During a recent chat, a teacher shared his hesitance to approach Project Based Learning (PBL) or inquiry-based learning stems from his belief that some information requires direct instruction. This disclosure stood out to me, as I never thought of PBL and direct instruction as a one or the other option. To the contrary, strategic, differentiated instruction is critical to student success. I have found, teachers are more likely to embrace PBL when they become skilled at seamlessly integrating it with direct instruction, as this is when they realize these two approaches are not mutually exclusive.
Here is what I take into consideration when infusing PBL with direct instruction.
A major misnomer regarding direct instruction is that it is always intended for for the whole group. There are times when providing direction instruction to your class as a whole would make sense. For example, the introduction of a new concept or idea lends itself to a whole group exploration or discussion. If you are outlining a steps in a procedure, it would make sense to explain that to everyone at one time. However, more often, direct instruction is best implemented through a differentiated approach: providing a lesson to a student or group of students based on an identified need. This need is typically determined through a formative assessment – conferencing, written reflection, homework assignment, etc.
The word “mini-lesson” is commonly used to describe brief sessions of targeted direct instruction. Mini-lessons have a clear objective, involve the teacher modeling a concept, skill, or strategy, and typically last approximately 10 – 20 minutes. We determine the focus of mini-lesson based on curriculum requirements, but most importantly, student need. Through regular conferencing and formative assessment (aligned to the learning objectives for your project), you will determine what content may need to be retaught or provided in a different way. During a PBL or inquiry-based experience, it may be necessary to plan mini-lessons to address the content you feel students will not naturally uncover through exploration.
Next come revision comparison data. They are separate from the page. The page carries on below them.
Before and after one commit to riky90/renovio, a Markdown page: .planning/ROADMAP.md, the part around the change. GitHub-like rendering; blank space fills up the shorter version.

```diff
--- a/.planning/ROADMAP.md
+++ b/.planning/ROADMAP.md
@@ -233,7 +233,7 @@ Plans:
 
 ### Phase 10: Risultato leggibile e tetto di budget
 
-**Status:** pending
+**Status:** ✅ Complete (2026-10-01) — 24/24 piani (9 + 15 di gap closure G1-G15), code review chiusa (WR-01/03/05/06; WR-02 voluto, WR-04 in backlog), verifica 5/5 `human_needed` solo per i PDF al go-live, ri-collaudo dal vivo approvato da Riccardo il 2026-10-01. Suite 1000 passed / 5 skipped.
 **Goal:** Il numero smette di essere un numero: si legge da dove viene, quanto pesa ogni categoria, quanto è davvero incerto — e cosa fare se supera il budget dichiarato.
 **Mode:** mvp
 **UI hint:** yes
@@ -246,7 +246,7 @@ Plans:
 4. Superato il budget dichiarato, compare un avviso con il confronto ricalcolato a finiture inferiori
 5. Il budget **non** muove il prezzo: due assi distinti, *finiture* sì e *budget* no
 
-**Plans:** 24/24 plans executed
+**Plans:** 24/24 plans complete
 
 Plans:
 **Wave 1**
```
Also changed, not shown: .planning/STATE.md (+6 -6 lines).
I find it extremely beneficial to create a special place or seating arrangement for mini-lessons. Using this change of scenery adds to your overall classroom culture and signals to students that something new is coming. Depending on your classroom size, or perhaps the age of your class, you may choose to bring your students to a carpeted area on the floor. (Please do not assume that students in high school are too old to sit on the floor.) If your room does not have a carpeted area, perhaps students can sit on their desks or move their chairs into an alternate formation. For small group instruction, a table or cluster of desks works well. The needs of your students and/or lesson to dictate the formation of your classroom.
Timing is highly dependent on the “who” and the “what” of your lesson. When approaching a unit, whole group lessons should be integrated when the majority of the class is ready for a new stimulus. You may need to introduce a new concept or refine an idea students are already exploring. In regards to your daily approach, many times teachers feel that it makes the most sense to start the class period with a mini-lesson. I actually disagree. I find that allowing students to enter the class and immediately begin engaging in their work is far more effective. About half-way through the period, ask the students to pause for the mini-lesson. Ideally, the students would have time after the lesson to get back into their work, but if they do not, then they will start the next day with this new information.
As with most things, the why is probably the most important. Being intentional about direct instruction is critical to building a learning culture in your classroom. If a classroom is all direct instruction all the time, all content seems equally important and it is nearly impossible for students to filter through and make meaning from 45 minutes of lecture, even if they have a study guide. When we use direct instruction strategically, our input is taken much more seriously. The mini-lesson model means we are providing students content in bite sized pieces, which are much easier to synthesize and explore. In addition, integrating direction instruction using an “as needed” approach allows us to scaffolded our support as students attempt to understand abstract concepts. We can gradually increase or decrease our instruction based on student need.
When it comes to PBL or direct instruction, it does not need to be one or the other. We simply need to shift our direct instruction mindset from one-sized to individualized.
How do you ensure direct instruction is best meeting your students needs?